**TO DO:**
For the data below, work out how many lines contain the word "clickCount" and supply only that number.

Edit difference data
*** Block opens ***

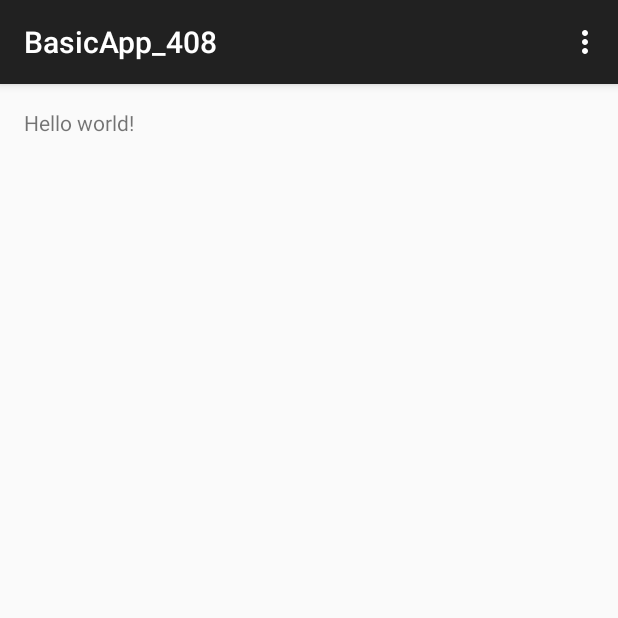
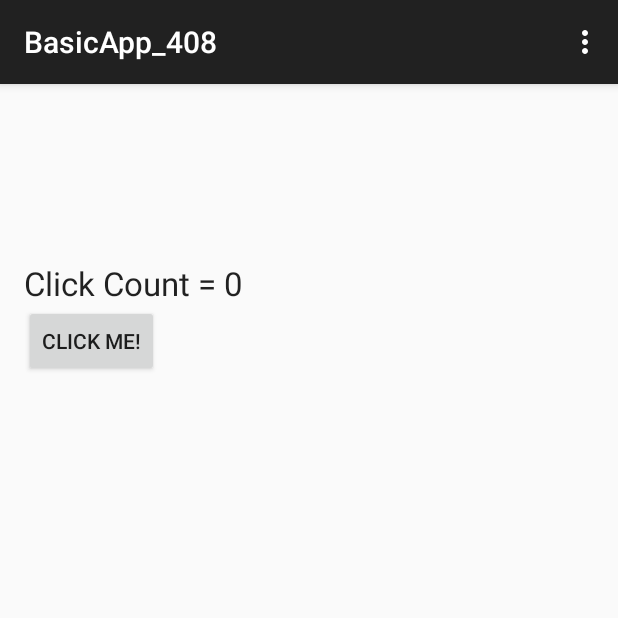
Before and after one commit to Negatu/BasicApp_408, an Android app: the screen it shows after launch (MainActivity), on a phone screen of 412 x 824 dp, the top half of it. Run offline under Robolectric (Android 15) with nearby library versions, the phone set to English and light mode, and no system bars.

Commit message:
TextView, Button and ClickListener added

```diff
--- a/app/src/main/java/com/android/negatu/basicapp_408/MainActivity.java
+++ b/app/src/main/java/com/android/negatu/basicapp_408/MainActivity.java
@@ -4,14 +4,33 @@ import android.support.v7.app.ActionBarActivity;
 import android.os.Bundle;
 import android.view.Menu;
 import android.view.MenuItem;
+import android.view.View;
+import android.widget.Button;
+import android.widget.TextView;
 
 
 public class MainActivity extends ActionBarActivity {
+    Button myButton;
+    TextView myTextView;
+    int clickCount;
 
     @Override
     protected void onCreate(Bundle savedInstanceState) {
         super.onCreate(savedInstanceState);
         setContentView(R.layout.activity_main);
+
+        myButton = (Button) findViewById(R.id.button);
+        myTextView = (TextView) findViewById(R.id.textView);
+        clickCount = 0;
+
+        myButton.setOnClickListener(new View.OnClickListener() {
+            @Override
+            public void onClick(View v) {
+                clickCount ++;
+                myTextView.setText("Click Count = " + clickCount);
+            }
+        });
+
     }
 
     @Override
--- a/app/src/main/res/layout/activity_main.xml
+++ b/app/src/main/res/layout/activity_main.xml
@@ -5,7 +5,18 @@
     android:paddingTop="@dimen/activity_vertical_margin"
     android:paddingBottom="@dimen/activity_vertical_margin" tools:context=".MainActivity">
 
-    <TextView android:text="@string/hello_world" android:layout_width="wrap_content"
-        android:layout_height="wrap_content" />
+    <TextView
+        android:layout_width="wrap_content"
+        android:layout_height="wrap_content"
+        android:textAppearance="?android:attr/textAppearanceLarge"
+        android:text="Click Count = 0"
+        android:id="@+id/textView"
+        android:layout_marginTop="102dp" />
 
+    <Button
+        android:layout_width="wrap_content"
+        android:layout_height="wrap_content"
+        android:text="Click Me!"
+        android:id="@+id/button"
+        android:layout_below = "@+id/textView"/>
 </RelativeLayout>
```
Also changed, not shown: 1 other file.
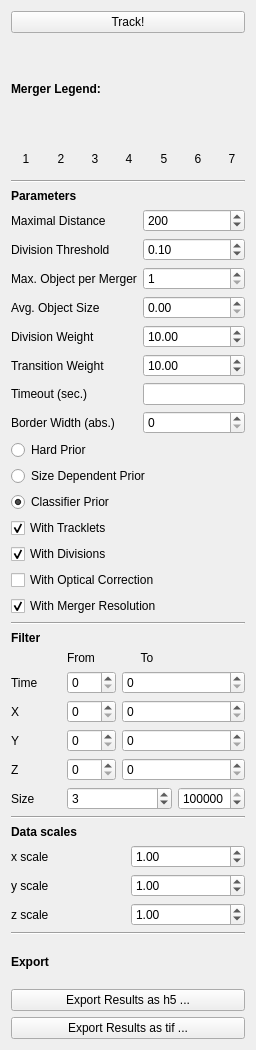
Before: the Qt Designer form ilastik/applets/tracking/conservation/drawer.ui in ilastik/ilastik, drawn with Qt 5.
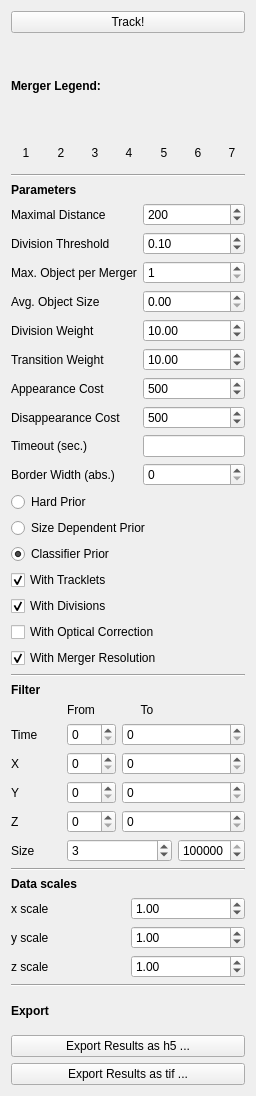
After: the same form once the commit is applied.

Commit message: added app and disapp cost boxes, fixes #31

```diff
--- a/ilastik/applets/tracking/conservation/drawer.ui
+++ b/ilastik/applets/tracking/conservation/drawer.ui
@@ -7,7 +7,7 @@
     <x>0</x>
     <y>0</y>
     <width>256</width>
-    <height>1050</height>
+    <height>1096</height>
    </rect>
   </property>
   <property name="sizePolicy">
@@ -334,6 +334,19 @@
      </item>
      <item>
       <layout class="QGridLayout" name="gridLayout_2">
+       <item row="9" column="1">
+        <widget class="QLineEdit" name="timeoutBox"/>
+       </item>
+       <item row="7" column="1">
+        <widget class="QSpinBox" name="appearanceBox">
+         <property name="maximum">
+          <number>9999999</number>
+         </property>
+         <property name="value">
+          <number>500</number>
+         </property>
+        </widget>
+       </item>
        <item row="2" column="1">
         <widget class="QDoubleSpinBox" name="divThreshBox">
          <property name="maximum">
@@ -442,25 +455,46 @@
          </property>
         </widget>
        </item>
-       <item row="8" column="0">
+       <item row="10" column="0">
         <widget class="QLabel" name="label_20">
          <property name="text">
           <string>Border Width (abs.)</string>
          </property>
         </widget>
        </item>
-       <item row="8" column="1">
+       <item row="10" column="1">
         <widget class="QSpinBox" name="bordWidthBox"/>
        </item>
-       <item row="7" column="0">
+       <item row="9" column="0">
         <widget class="QLabel" name="label_21">
          <property name="text">
           <string>Timeout (sec.)</string>
          </property>
         </widget>
        </item>
-       <item row="7" column="1">
-        <widget class="QLineEdit" name="timeoutBox"/>
+       <item row="8" column="1">
+        <widget class="QSpinBox" name="disappearanceBox">
+         <property name="maximum">
+          <number>9999999</number>
+         </property>
+         <property name="value">
+          <number>500</number>
+         </property>
+        </widget>
+       </item>
+       <item row="7" column="0">
+        <widget class="QLabel" name="label_22">
+         <property name="text">
+          <string>Appearance Cost</string>
+         </property>
+        </widget>
+       </item>
+       <item row="8" column="0">
+        <widget class="QLabel" name="label_23">
+         <property name="text">
+          <string>Disappearance Cost</string>
+         </property>
+        </widget>
        </item>
       </layout>
      </item>
```
The commit also changes 2 other files.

*** Block closes ***

**ANSWER SECTION:**
4